Exact repetition is required: output every record in full.

[EXTRACTED RECORDS]

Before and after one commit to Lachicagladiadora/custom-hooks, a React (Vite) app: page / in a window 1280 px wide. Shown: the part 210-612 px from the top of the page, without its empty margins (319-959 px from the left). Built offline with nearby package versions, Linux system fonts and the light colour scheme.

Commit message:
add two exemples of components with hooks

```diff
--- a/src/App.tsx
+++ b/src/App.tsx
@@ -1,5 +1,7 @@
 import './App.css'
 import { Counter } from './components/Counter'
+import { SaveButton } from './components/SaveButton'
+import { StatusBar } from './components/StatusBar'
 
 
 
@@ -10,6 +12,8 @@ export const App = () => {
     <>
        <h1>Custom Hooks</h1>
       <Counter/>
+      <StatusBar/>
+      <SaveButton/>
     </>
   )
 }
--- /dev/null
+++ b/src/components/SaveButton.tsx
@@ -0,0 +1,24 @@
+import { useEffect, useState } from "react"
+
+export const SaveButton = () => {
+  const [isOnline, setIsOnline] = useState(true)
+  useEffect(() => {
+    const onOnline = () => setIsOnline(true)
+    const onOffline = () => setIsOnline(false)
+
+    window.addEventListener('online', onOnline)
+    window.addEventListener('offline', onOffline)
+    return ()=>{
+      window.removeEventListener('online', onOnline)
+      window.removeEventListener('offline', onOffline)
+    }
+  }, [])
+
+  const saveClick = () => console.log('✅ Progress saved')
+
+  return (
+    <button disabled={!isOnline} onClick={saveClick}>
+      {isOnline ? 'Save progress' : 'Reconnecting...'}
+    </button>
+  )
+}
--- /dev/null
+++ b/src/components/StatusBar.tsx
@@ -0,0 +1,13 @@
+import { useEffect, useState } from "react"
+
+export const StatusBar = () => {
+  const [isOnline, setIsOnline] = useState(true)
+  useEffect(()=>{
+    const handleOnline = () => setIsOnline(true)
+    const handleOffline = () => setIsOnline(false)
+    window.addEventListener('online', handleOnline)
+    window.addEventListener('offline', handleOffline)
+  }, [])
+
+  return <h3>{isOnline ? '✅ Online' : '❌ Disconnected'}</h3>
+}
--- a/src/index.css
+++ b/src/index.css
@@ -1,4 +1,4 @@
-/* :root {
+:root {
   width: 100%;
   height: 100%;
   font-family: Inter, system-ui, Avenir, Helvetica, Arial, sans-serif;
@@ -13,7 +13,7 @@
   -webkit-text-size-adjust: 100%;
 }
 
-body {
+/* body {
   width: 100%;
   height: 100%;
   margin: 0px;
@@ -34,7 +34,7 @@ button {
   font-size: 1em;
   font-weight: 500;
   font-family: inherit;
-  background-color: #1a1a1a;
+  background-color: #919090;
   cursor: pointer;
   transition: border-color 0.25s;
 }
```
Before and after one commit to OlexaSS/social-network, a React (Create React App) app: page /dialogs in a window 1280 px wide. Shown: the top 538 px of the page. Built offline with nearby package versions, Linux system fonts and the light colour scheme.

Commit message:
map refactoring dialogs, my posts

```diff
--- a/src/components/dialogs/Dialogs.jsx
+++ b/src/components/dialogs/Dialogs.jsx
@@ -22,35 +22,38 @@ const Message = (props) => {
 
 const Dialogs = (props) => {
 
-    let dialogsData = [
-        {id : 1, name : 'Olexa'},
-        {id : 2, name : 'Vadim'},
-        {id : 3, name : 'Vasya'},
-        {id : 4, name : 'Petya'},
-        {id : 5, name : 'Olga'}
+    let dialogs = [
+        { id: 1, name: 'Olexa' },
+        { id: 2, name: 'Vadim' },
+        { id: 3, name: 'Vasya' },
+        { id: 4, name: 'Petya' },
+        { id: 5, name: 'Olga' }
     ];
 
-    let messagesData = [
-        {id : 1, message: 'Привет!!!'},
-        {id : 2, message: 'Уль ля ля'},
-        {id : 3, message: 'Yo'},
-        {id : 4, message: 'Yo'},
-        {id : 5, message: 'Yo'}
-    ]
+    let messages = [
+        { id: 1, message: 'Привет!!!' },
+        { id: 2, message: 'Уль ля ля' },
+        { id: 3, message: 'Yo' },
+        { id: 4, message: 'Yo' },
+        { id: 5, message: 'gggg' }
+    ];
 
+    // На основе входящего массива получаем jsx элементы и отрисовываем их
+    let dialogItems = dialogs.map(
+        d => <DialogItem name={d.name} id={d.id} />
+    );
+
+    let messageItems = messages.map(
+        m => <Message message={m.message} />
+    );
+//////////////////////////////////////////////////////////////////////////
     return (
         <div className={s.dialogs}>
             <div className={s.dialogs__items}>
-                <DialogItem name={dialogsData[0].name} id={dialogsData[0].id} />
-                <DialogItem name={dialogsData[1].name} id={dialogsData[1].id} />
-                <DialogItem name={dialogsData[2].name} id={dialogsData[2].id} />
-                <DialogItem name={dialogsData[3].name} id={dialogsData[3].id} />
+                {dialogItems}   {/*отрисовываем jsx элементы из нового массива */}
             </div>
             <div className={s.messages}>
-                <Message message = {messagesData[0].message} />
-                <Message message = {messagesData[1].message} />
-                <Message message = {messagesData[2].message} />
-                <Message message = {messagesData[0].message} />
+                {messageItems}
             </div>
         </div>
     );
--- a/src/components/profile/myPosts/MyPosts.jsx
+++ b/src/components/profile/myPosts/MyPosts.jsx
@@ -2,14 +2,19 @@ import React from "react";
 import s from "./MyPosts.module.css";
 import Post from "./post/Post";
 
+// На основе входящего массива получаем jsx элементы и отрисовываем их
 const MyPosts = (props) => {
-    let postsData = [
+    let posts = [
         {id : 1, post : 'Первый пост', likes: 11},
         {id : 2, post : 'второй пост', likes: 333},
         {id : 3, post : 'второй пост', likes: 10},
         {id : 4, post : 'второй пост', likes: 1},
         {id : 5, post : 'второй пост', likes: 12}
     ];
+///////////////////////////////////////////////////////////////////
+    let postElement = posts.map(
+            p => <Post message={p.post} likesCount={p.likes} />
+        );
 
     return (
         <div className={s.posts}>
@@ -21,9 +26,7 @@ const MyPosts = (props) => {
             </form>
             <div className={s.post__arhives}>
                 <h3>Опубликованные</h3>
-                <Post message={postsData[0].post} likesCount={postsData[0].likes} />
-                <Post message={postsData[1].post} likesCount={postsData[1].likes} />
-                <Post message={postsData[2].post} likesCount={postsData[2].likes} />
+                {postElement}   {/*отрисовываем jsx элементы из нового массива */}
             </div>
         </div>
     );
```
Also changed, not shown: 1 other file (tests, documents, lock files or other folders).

[/EXTRACTED RECORDS]

# YOUR RESPONSE
Before and after one commit to Lachicagladiadora/custom-hooks, a React (Vite) app: page / in a window 1280 px wide. Shown: the part 210-612 px from the top of the page, without its empty margins (319-959 px from the left). Built offline with nearby package versions, Linux system fonts and the light colour scheme.

Commit message:
add two exemples of components with hooks

```diff
--- a/src/App.tsx
+++ b/src/App.tsx
@@ -1,5 +1,7 @@
 import './App.css'
 import { Counter } from './components/Counter'
+import { SaveButton } from './components/SaveButton'
+import { StatusBar } from './components/StatusBar'
 
 
 
@@ -10,6 +12,8 @@ export const App = () => {
     <>
        <h1>Custom Hooks</h1>
       <Counter/>
+      <StatusBar/>
+      <SaveButton/>
     </>
   )
 }
--- /dev/null
+++ b/src/components/SaveButton.tsx
@@ -0,0 +1,24 @@
+import { useEffect, useState } from "react"
+
+export const SaveButton = () => {
+  const [isOnline, setIsOnline] = useState(true)
+  useEffect(() => {
+    const onOnline = () => setIsOnline(true)
+    const onOffline = () => setIsOnline(false)
+
+    window.addEventListener('online', onOnline)
+    window.addEventListener('offline', onOffline)
+    return ()=>{
+      window.removeEventListener('online', onOnline)
+      window.removeEventListener('offline', onOffline)
+    }
+  }, [])
+
+  const saveClick = () => console.log('✅ Progress saved')
+
+  return (
+    <button disabled={!isOnline} onClick={saveClick}>
+      {isOnline ? 'Save progress' : 'Reconnecting...'}
+    </button>
+  )
+}
--- /dev/null
+++ b/src/components/StatusBar.tsx
@@ -0,0 +1,13 @@
+import { useEffect, useState } from "react"
+
+export const StatusBar = () => {
+  const [isOnline, setIsOnline] = useState(true)
+  useEffect(()=>{
+    const handleOnline = () => setIsOnline(true)
+    const handleOffline = () => setIsOnline(false)
+    window.addEventListener('online', handleOnline)
+    window.addEventListener('offline', handleOffline)
+  }, [])
+
+  return <h3>{isOnline ? '✅ Online' : '❌ Disconnected'}</h3>
+}
--- a/src/index.css
+++ b/src/index.css
@@ -1,4 +1,4 @@
-/* :root {
+:root {
   width: 100%;
   height: 100%;
   font-family: Inter, system-ui, Avenir, Helvetica, Arial, sans-serif;
@@ -13,7 +13,7 @@
   -webkit-text-size-adjust: 100%;
 }
 
-body {
+/* body {
   width: 100%;
   height: 100%;
   margin: 0px;
@@ -34,7 +34,7 @@ button {
   font-size: 1em;
   font-weight: 500;
   font-family: inherit;
-  background-color: #1a1a1a;
+  background-color: #919090;
   cursor: pointer;
   transition: border-color 0.25s;
 }
```
Before and after one commit to OlexaSS/social-network, a React (Create React App) app: page /dialogs in a window 1280 px wide. Shown: the top 538 px of the page. Built offline with nearby package versions, Linux system fonts and the light colour scheme.

Commit message:
map refactoring dialogs, my posts

```diff
--- a/src/components/dialogs/Dialogs.jsx
+++ b/src/components/dialogs/Dialogs.jsx
@@ -22,35 +22,38 @@ const Message = (props) => {
 
 const Dialogs = (props) => {
 
-    let dialogsData = [
-        {id : 1, name : 'Olexa'},
-        {id : 2, name : 'Vadim'},
-        {id : 3, name : 'Vasya'},
-        {id : 4, name : 'Petya'},
-        {id : 5, name : 'Olga'}
+    let dialogs = [
+        { id: 1, name: 'Olexa' },
+        { id: 2, name: 'Vadim' },
+        { id: 3, name: 'Vasya' },
+        { id: 4, name: 'Petya' },
+        { id: 5, name: 'Olga' }
     ];
 
-    let messagesData = [
-        {id : 1, message: 'Привет!!!'},
-        {id : 2, message: 'Уль ля ля'},
-        {id : 3, message: 'Yo'},
-        {id : 4, message: 'Yo'},
-        {id : 5, message: 'Yo'}
-    ]
+    let messages = [
+        { id: 1, message: 'Привет!!!' },
+        { id: 2, message: 'Уль ля ля' },
+        { id: 3, message: 'Yo' },
+        { id: 4, message: 'Yo' },
+        { id: 5, message: 'gggg' }
+    ];
 
+    // На основе входящего массива получаем jsx элементы и отрисовываем их
+    let dialogItems = dialogs.map(
+        d => <DialogItem name={d.name} id={d.id} />
+    );
+
+    let messageItems = messages.map(
+        m => <Message message={m.message} />
+    );
+//////////////////////////////////////////////////////////////////////////
     return (
         <div className={s.dialogs}>
             <div className={s.dialogs__items}>
-                <DialogItem name={dialogsData[0].name} id={dialogsData[0].id} />
-                <DialogItem name={dialogsData[1].name} id={dialogsData[1].id} />
-                <DialogItem name={dialogsData[2].name} id={dialogsData[2].id} />
-                <DialogItem name={dialogsData[3].name} id={dialogsData[3].id} />
+                {dialogItems}   {/*отрисовываем jsx элементы из нового массива */}
             </div>
             <div className={s.messages}>
-                <Message message = {messagesData[0].message} />
-                <Message message = {messagesData[1].message} />
-                <Message message = {messagesData[2].message} />
-                <Message message = {messagesData[0].message} />
+                {messageItems}
             </div>
         </div>
     );
--- a/src/components/profile/myPosts/MyPosts.jsx
+++ b/src/components/profile/myPosts/MyPosts.jsx
@@ -2,14 +2,19 @@ import React from "react";
 import s from "./MyPosts.module.css";
 import Post from "./post/Post";
 
+// На основе входящего массива получаем jsx элементы и отрисовываем их
 const MyPosts = (props) => {
-    let postsData = [
+    let posts = [
         {id : 1, post : 'Первый пост', likes: 11},
         {id : 2, post : 'второй пост', likes: 333},
         {id : 3, post : 'второй пост', likes: 10},
         {id : 4, post : 'второй пост', likes: 1},
         {id : 5, post : 'второй пост', likes: 12}
     ];
+///////////////////////////////////////////////////////////////////
+    let postElement = posts.map(
+            p => <Post message={p.post} likesCount={p.likes} />
+        );
 
     return (
         <div className={s.posts}>
@@ -21,9 +26,7 @@ const MyPosts = (props) => {
             </form>
             <div className={s.post__arhives}>
                 <h3>Опубликованные</h3>
-                <Post message={postsData[0].post} likesCount={postsData[0].likes} />
-                <Post message={postsData[1].post} likesCount={postsData[1].likes} />
-                <Post message={postsData[2].post} likesCount={postsData[2].likes} />
+                {postElement}   {/*отрисовываем jsx элементы из нового массива */}
             </div>
         </div>
     );
```
Also changed, not shown: 1 other file (tests, documents, lock files or other folders).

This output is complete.